# [EXERCISE]
Only the pictures are to be dropped, and the rest of the data should be copied exactly.

# [GIVEN RECORDS]
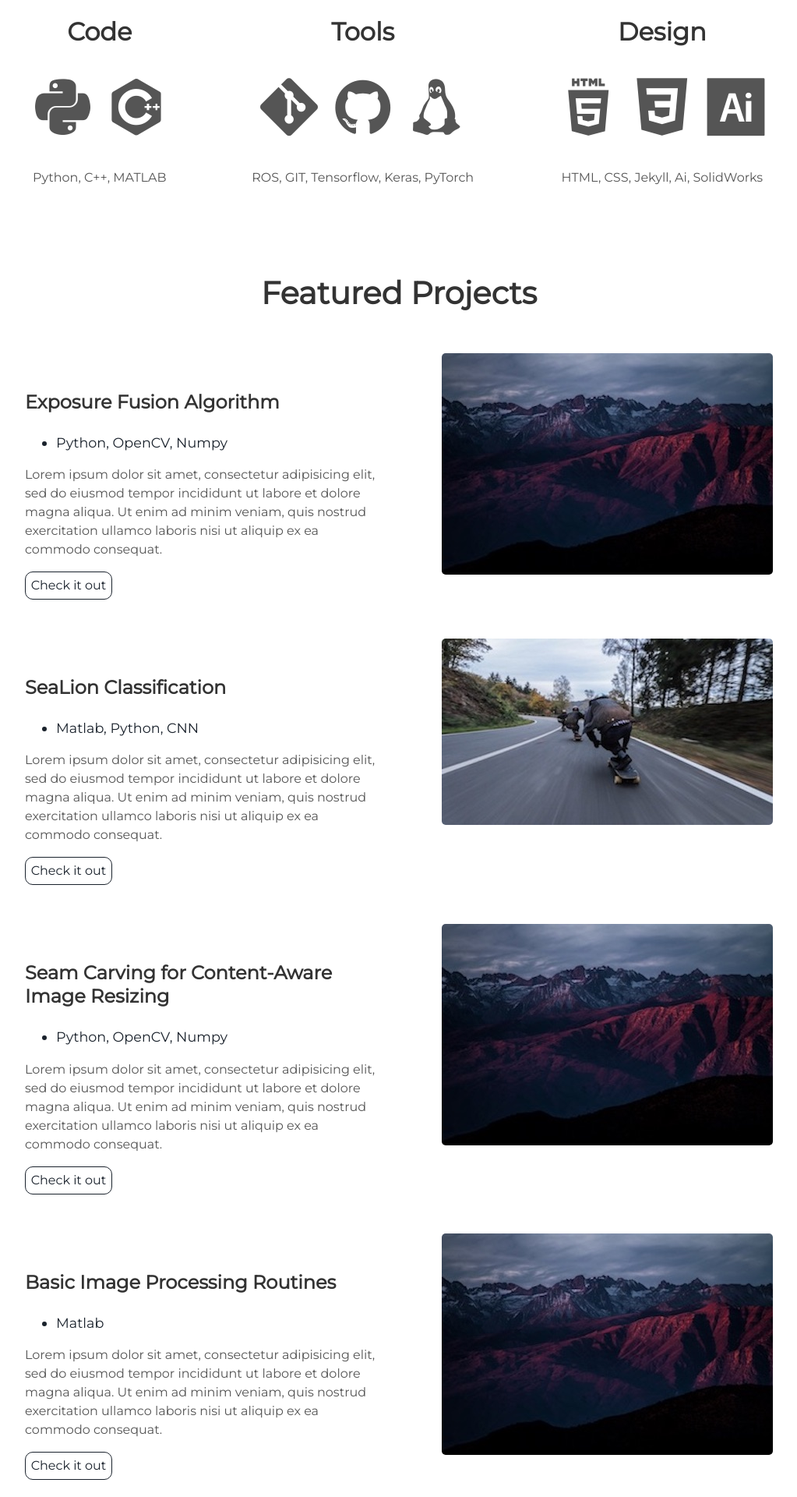
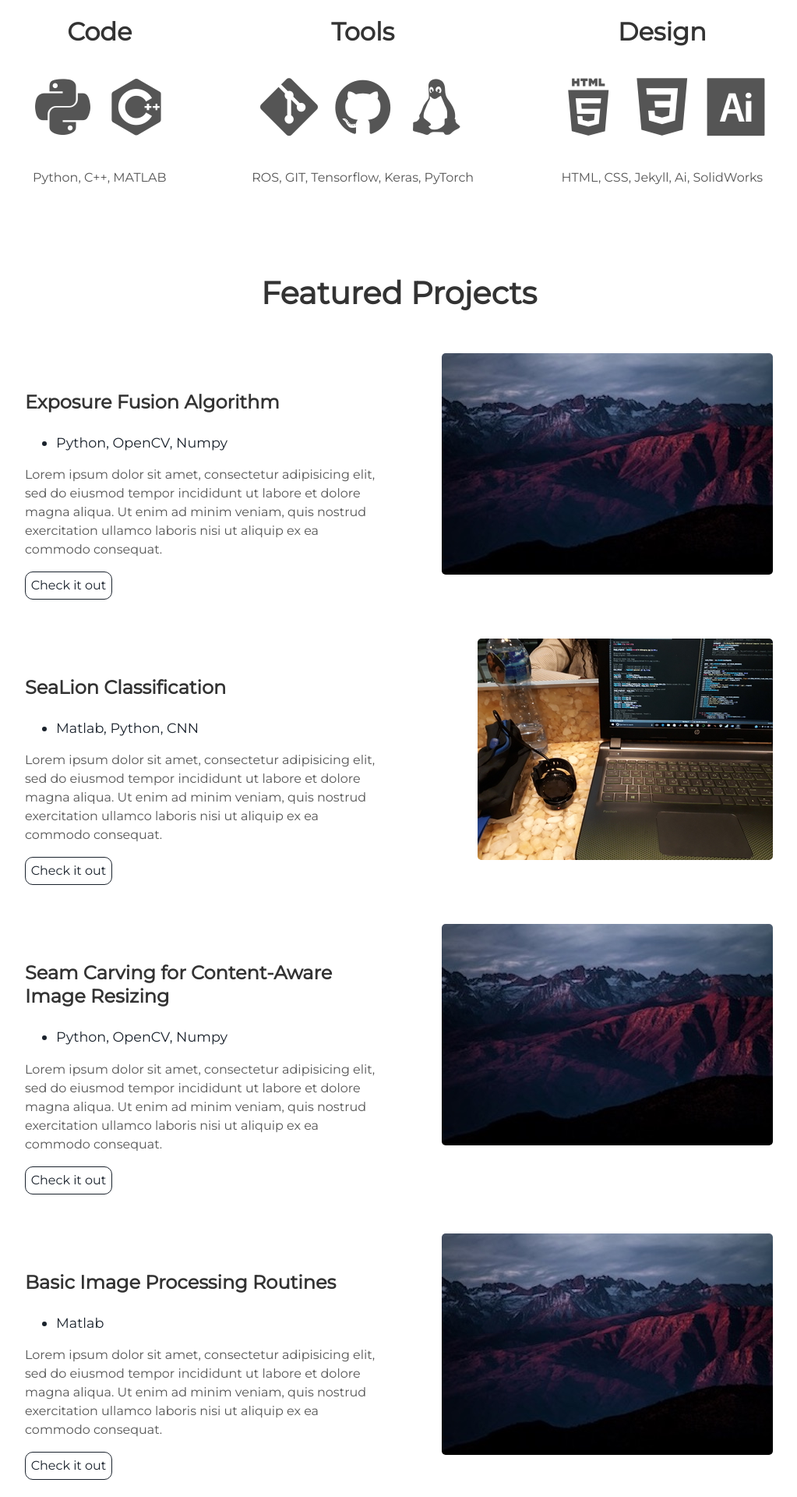
Before and after one commit to kbmajeed/kbmajeed.github.io, a Jekyll site: the page built from index.html, in a window 1280 px wide. Shown: the part 1214-3134 px from the top of the page at 78% size, without its empty margins (128-1151 px from the left). Built offline with Jekyll 4.4.1, drawn with Linux system fonts in a browser that asks for light colours.

Commit message:
update sea lion pix

```diff
--- a/_includes/projects.html
+++ b/_includes/projects.html
@@ -17,7 +17,7 @@
 
 <div class="user-projects">
   <div class="images-right">
-    <img alt="mountains" src="{{ "/assets/img/skate.jpg" | prepend: site.baseurl }}" />
+    <img alt="mountains" src="{{ "/assets/img/sealion.png" | prepend: site.baseurl }}" />
   </div>
   <div class="contents">
     <h3> SeaLion Classification </h3>
```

# [ANSWER SECTION]
Before and after one commit to kbmajeed/kbmajeed.github.io, a Jekyll site: the page built from index.html, in a window 1280 px wide. Shown: the part 1214-3134 px from the top of the page at 78% size, without its empty margins (128-1151 px from the left). Built offline with Jekyll 4.4.1, drawn with Linux system fonts in a browser that asks for light colours.

Commit message:
update sea lion pix

```diff
--- a/_includes/projects.html
+++ b/_includes/projects.html
@@ -17,7 +17,7 @@
 
 <div class="user-projects">
   <div class="images-right">
-    <img alt="mountains" src="{{ "/assets/img/skate.jpg" | prepend: site.baseurl }}" />
+    <img alt="mountains" src="{{ "/assets/img/sealion.png" | prepend: site.baseurl }}" />
   </div>
   <div class="contents">
     <h3> SeaLion Classification </h3>
```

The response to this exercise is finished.